» **Work instruction**:
In this material, which lines include the string "your"? Show them.

***** Records supplied *****

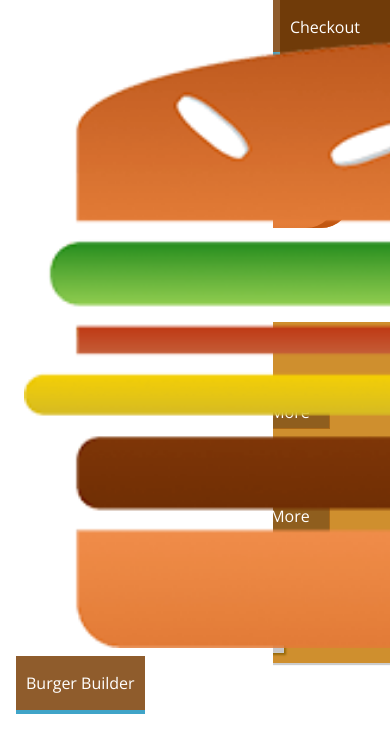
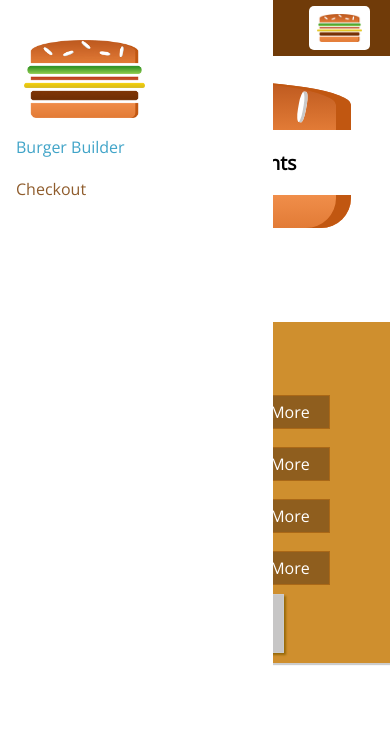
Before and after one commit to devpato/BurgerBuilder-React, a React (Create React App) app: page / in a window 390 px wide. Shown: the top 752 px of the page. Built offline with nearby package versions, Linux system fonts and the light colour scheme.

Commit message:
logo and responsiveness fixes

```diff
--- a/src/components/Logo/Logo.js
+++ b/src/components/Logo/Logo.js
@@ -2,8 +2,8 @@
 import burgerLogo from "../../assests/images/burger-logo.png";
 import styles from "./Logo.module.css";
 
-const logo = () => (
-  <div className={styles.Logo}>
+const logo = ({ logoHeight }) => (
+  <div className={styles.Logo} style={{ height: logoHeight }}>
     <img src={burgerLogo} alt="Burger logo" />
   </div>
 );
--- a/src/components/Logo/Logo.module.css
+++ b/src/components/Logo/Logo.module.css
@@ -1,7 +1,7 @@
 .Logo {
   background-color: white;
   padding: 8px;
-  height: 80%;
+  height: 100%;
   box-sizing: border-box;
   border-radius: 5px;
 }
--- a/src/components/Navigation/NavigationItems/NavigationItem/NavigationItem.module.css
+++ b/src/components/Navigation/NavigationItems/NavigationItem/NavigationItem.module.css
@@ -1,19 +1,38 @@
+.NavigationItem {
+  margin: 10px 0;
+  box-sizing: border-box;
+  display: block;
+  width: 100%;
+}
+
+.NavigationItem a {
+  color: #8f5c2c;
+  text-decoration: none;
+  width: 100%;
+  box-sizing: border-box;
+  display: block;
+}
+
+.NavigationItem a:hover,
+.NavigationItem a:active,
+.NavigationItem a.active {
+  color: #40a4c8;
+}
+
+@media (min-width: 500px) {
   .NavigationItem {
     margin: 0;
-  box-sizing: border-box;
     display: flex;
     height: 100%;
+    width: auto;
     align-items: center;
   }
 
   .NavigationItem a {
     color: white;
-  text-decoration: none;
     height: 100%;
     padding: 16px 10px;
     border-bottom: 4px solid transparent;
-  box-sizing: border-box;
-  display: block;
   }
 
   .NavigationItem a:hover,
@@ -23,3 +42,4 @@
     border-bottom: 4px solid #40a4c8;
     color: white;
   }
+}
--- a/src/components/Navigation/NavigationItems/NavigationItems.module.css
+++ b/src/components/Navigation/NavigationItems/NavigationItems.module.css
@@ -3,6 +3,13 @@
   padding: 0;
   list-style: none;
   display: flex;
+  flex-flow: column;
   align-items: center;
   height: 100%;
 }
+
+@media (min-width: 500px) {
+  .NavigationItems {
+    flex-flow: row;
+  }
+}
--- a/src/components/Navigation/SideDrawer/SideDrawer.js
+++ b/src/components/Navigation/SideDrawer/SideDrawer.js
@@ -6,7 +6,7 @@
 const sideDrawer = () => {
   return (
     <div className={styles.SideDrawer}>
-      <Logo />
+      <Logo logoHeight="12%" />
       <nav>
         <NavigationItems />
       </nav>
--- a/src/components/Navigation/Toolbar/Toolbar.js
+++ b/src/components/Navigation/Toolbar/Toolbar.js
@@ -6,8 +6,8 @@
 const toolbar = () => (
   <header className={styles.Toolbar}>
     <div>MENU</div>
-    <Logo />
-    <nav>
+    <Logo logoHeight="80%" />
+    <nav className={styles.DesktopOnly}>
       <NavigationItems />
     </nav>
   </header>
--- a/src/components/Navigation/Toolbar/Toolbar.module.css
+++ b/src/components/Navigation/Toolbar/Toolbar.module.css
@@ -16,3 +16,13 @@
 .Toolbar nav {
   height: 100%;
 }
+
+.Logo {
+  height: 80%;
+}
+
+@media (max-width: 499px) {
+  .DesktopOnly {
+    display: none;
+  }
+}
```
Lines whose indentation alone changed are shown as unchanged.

*****
***** Records supplied *****

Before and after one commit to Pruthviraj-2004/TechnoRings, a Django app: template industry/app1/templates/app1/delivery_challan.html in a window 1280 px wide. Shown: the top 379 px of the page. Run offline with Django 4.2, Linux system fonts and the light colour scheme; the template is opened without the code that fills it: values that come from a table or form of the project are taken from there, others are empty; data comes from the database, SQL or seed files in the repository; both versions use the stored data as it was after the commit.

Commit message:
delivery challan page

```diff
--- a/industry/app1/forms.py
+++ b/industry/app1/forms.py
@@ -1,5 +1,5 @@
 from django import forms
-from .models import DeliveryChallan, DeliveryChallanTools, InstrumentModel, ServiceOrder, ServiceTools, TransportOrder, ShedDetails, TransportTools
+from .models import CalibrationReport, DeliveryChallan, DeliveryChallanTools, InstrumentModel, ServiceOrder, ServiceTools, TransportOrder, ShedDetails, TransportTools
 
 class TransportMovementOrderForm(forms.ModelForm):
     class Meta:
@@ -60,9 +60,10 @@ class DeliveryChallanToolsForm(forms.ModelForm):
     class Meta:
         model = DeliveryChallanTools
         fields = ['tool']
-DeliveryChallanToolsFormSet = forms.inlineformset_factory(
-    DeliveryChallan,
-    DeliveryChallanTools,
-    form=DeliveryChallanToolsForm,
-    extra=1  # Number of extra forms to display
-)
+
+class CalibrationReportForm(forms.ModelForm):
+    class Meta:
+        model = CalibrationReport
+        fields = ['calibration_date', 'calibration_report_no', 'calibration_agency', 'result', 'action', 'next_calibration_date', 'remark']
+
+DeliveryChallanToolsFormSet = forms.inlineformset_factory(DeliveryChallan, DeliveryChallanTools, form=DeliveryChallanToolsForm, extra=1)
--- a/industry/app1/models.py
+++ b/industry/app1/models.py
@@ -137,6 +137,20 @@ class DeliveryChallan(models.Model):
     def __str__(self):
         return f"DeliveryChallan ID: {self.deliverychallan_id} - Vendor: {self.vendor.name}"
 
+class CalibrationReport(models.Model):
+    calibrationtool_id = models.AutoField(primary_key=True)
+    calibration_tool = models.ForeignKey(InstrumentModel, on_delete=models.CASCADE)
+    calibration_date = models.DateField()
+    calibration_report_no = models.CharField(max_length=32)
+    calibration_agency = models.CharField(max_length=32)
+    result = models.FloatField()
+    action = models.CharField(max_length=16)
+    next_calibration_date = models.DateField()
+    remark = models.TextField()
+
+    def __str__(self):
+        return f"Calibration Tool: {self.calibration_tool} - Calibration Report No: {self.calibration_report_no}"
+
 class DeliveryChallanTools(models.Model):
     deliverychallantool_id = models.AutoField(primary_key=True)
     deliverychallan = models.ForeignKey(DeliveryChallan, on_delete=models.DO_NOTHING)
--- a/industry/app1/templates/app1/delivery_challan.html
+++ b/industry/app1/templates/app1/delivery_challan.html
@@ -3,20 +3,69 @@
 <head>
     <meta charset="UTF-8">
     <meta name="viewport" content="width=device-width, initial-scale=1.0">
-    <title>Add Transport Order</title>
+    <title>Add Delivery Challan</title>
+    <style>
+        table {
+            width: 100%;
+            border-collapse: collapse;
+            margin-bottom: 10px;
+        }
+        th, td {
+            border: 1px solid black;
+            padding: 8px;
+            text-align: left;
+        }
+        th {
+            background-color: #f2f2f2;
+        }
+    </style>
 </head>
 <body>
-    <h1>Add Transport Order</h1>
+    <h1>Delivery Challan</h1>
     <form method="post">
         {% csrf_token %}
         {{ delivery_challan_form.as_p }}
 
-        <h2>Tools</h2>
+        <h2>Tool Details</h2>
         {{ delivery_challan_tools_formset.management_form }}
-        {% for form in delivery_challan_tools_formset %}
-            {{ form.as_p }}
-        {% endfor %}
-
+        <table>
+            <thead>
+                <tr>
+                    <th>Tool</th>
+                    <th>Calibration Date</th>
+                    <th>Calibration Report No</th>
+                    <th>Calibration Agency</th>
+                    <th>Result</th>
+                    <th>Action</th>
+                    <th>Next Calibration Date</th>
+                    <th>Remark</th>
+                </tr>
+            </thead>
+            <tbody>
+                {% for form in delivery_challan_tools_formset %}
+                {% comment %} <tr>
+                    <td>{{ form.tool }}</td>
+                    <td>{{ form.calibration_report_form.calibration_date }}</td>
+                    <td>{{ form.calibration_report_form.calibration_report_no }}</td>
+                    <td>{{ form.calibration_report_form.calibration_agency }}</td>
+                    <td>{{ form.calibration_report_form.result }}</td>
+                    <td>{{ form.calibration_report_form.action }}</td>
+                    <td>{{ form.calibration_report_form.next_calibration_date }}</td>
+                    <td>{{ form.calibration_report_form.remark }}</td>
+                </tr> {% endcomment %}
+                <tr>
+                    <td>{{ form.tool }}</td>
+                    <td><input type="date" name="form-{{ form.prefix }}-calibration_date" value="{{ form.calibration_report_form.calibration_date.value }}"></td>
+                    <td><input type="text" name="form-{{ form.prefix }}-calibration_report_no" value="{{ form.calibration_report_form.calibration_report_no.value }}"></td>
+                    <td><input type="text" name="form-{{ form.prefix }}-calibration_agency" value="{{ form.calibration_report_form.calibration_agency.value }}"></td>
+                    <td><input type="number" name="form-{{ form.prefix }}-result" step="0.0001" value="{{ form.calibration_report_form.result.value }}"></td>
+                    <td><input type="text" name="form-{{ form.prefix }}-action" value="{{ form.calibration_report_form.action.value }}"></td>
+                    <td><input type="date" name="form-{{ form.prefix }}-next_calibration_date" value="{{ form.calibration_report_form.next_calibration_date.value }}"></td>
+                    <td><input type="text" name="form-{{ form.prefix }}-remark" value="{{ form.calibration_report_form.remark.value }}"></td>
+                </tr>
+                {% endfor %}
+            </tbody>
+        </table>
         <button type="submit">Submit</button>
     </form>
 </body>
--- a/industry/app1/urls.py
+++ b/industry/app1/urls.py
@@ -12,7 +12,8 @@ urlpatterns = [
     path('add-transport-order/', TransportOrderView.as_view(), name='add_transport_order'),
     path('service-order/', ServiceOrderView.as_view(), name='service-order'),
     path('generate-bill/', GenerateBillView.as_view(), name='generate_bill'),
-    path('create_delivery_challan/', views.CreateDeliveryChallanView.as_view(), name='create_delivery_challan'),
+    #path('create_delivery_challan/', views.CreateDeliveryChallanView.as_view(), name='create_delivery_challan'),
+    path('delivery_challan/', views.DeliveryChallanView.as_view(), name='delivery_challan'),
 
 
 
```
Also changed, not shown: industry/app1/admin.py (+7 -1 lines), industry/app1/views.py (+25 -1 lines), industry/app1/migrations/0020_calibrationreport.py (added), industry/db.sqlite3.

*****
***** Records supplied *****

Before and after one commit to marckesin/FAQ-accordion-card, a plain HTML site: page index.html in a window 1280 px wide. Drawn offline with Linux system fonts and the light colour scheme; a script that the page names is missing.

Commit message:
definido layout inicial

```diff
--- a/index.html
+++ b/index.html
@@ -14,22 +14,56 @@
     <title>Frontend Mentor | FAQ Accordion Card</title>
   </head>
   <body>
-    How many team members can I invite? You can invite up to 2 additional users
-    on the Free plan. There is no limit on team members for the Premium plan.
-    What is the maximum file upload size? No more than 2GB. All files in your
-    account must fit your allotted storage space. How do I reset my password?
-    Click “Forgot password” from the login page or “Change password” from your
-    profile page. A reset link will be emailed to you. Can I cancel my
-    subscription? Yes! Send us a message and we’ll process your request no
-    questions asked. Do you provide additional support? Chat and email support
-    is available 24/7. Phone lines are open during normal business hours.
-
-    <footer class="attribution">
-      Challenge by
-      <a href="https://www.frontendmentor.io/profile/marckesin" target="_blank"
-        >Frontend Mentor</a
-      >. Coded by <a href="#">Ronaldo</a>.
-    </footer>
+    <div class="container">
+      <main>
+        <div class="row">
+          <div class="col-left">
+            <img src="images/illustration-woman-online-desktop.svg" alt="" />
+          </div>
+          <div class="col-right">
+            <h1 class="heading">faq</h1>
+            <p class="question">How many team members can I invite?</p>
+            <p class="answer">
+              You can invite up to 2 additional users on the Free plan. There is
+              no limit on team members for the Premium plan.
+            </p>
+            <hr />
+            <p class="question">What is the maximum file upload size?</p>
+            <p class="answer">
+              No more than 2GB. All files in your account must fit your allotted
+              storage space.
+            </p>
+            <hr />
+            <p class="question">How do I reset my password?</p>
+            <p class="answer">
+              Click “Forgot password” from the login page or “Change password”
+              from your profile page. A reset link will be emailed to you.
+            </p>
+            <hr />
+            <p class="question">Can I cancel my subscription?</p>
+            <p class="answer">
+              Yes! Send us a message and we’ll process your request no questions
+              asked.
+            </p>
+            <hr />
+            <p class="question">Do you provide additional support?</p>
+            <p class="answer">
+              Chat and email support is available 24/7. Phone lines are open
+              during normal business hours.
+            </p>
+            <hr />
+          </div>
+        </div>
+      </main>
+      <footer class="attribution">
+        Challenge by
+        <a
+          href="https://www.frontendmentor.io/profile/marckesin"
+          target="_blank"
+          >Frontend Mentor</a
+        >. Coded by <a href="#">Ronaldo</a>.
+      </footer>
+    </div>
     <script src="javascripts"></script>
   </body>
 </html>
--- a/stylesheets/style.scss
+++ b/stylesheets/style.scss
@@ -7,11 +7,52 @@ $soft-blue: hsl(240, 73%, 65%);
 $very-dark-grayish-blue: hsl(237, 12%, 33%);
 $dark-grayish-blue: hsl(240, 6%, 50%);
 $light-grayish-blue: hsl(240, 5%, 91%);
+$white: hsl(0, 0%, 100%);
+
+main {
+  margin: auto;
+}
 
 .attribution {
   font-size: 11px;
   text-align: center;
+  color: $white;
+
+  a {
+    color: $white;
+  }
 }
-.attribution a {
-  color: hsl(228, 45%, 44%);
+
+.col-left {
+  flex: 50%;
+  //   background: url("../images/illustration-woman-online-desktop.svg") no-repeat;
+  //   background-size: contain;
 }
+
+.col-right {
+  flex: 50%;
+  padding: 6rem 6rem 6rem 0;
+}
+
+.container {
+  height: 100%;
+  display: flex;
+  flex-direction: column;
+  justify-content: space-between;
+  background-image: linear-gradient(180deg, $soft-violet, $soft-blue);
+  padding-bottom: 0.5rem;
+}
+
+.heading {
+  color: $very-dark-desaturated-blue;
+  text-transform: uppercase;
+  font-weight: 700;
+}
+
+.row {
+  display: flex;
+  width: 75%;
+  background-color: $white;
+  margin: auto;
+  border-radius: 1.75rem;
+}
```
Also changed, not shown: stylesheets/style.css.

*****

» **Response to the task**:
-    What is the maximum file upload size? No more than 2GB. All files in your
-    account must fit your allotted storage space. How do I reset my password?
-    Click “Forgot password” from the login page or “Change password” from your
-    subscription? Yes! Send us a message and we’ll process your request no
+              No more than 2GB. All files in your account must fit your allotted
+              from your profile page. A reset link will be emailed to you.
+              Yes! Send us a message and we’ll process your request no questions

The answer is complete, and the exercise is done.